─── EXTRACTED DATA ───

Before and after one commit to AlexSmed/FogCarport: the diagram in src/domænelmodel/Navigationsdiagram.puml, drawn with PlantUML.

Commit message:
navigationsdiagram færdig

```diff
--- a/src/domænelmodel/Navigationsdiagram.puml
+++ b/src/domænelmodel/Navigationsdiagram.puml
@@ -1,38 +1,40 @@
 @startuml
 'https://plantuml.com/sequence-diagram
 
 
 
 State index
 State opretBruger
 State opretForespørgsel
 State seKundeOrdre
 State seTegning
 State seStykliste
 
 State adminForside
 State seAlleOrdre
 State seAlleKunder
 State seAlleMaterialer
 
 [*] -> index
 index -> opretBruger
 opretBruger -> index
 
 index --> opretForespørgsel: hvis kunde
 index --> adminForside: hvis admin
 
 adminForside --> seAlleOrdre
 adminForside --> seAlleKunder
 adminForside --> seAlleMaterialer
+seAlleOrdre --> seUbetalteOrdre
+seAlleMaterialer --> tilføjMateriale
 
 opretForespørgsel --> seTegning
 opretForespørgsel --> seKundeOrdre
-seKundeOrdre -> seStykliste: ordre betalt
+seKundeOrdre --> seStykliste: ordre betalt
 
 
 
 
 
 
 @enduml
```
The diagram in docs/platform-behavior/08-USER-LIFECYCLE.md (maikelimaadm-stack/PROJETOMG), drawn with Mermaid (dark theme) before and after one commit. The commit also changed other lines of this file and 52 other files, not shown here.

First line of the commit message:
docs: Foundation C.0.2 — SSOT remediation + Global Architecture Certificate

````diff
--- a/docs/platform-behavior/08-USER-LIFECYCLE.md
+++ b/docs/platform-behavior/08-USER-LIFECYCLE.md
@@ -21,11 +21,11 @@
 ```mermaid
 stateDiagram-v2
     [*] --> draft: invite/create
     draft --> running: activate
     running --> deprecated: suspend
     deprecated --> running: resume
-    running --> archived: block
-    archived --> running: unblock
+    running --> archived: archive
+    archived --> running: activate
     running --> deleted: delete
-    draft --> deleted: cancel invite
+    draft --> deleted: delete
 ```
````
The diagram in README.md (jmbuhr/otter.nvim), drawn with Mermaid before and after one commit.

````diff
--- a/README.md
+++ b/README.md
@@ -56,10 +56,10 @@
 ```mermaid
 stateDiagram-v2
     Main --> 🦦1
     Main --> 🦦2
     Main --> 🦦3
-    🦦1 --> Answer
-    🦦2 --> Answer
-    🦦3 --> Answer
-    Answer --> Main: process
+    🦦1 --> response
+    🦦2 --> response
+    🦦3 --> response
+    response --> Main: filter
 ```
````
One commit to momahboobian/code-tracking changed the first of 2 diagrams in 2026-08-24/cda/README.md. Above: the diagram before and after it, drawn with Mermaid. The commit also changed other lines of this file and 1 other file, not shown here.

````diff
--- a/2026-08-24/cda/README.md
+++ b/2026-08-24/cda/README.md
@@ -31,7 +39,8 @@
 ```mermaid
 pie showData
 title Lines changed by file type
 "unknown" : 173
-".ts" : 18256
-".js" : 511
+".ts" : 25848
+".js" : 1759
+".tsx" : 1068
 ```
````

───

Within the data above, find the lines that contain the word "opretForespørgsel" and copy each of them.

 State opretForespørgsel
 index --> opretForespørgsel: hvis kunde
 opretForespørgsel --> seTegning
 opretForespørgsel --> seKundeOrdre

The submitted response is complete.